How two Koreas’ embrace of missile capabilities has amplified conflict risks
Lowering likelihood of North Korean nuclear use has emerged as primary task in near term, eclipsing denuclearization
The last few years have made it clear that, in any conflict on the Korean Peninsula, missile capabilities will play a prominent role.
North Korea has fired record numbers of projectiles, including at least 23 in a single day, while it has expanded its arsenal of diverse ballistic and cruise missiles for conventional and nuclear attack.
Meanwhile, South Korea continues to hone and expand its own nonnuclear missile capabilities as a cornerstone of its defense policies, with the Yoon administration embracing preemptive strikes as an option against pending attacks.
These developments on the peninsula
- 01Kim Jong Un reviews old satellite imagery despite North Korea’s new eyes in sky
- 02Eyes above: How a new ROK satellite will help monitor North Korea’s every move
- 03Timeline: From North Korea’s satellite launch to scrapping 2018 military deal
- 04North Korea’s post-reform elections looked a lot like those that came before
- 05State media review: North Korea faults ‘puppets’ for collapse of military deal
- 06In orbit: Everything we know about North Korea’s new spy satellite so far
- 07Why it matters if South Koreans personally know a North Korean defector

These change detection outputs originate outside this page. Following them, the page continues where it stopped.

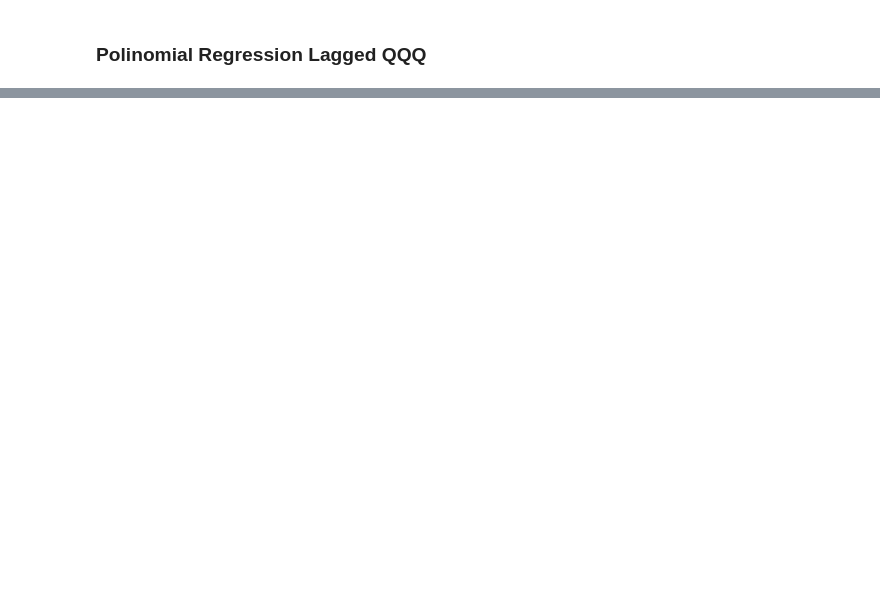
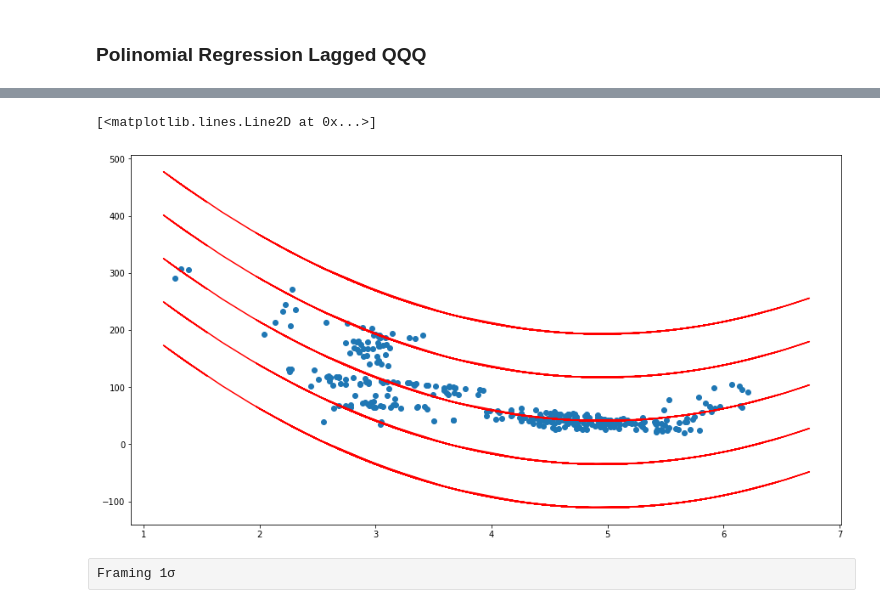
Before and after one commit to carlosvilasanjuan/Implied-Equity-Duration, a Jupyter notebook: analysis/qqq_close/exploration.ipynb, the cells around one changed output, grey strips where cells are left out. Cells and saved outputs as stored; diff of their text form; code cells hidden in the pictures; blank space fills up the shorter version.

```diff
--- a/analysis/qqq_close/exploration.ipynb
+++ b/analysis/qqq_close/exploration.ipynb
@@ -287,0 +298,23 @@ df[['date']][-1:]
+# %%
+# Traditional std
+
+# std formula
+y_std  = np.std(y-lr_func(X))
+
+std5 =  lr_func(X) + y_std
+std4 = lr_func(X) + 2*y_std
+std2 = lr_func(X) -y_std
+std1=  lr_func(X) -2 * y_std
+
+fig, ax = plt.subplots(figsize=(15,8))
+plt.scatter(X_test,y_test)
+plt.plot(X, lr_func(X),c="red")
+plt.plot(X, std5,c="red")
+plt.plot(X, std4,c="red")
+plt.plot(X, std2,c="red")
+plt.plot(X, std1,c="red")
+# %% [output]
+[<matplotlib.lines.Line2D at 0x...>]
+[figure, added]
+# %% [raw]
+Framing 1σ
```
Also changed, not shown: parts of 27 cells of this notebook, 2 other files.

- 08Reopening in slow motion: The growing risks of North Korea’s two-tiered scheme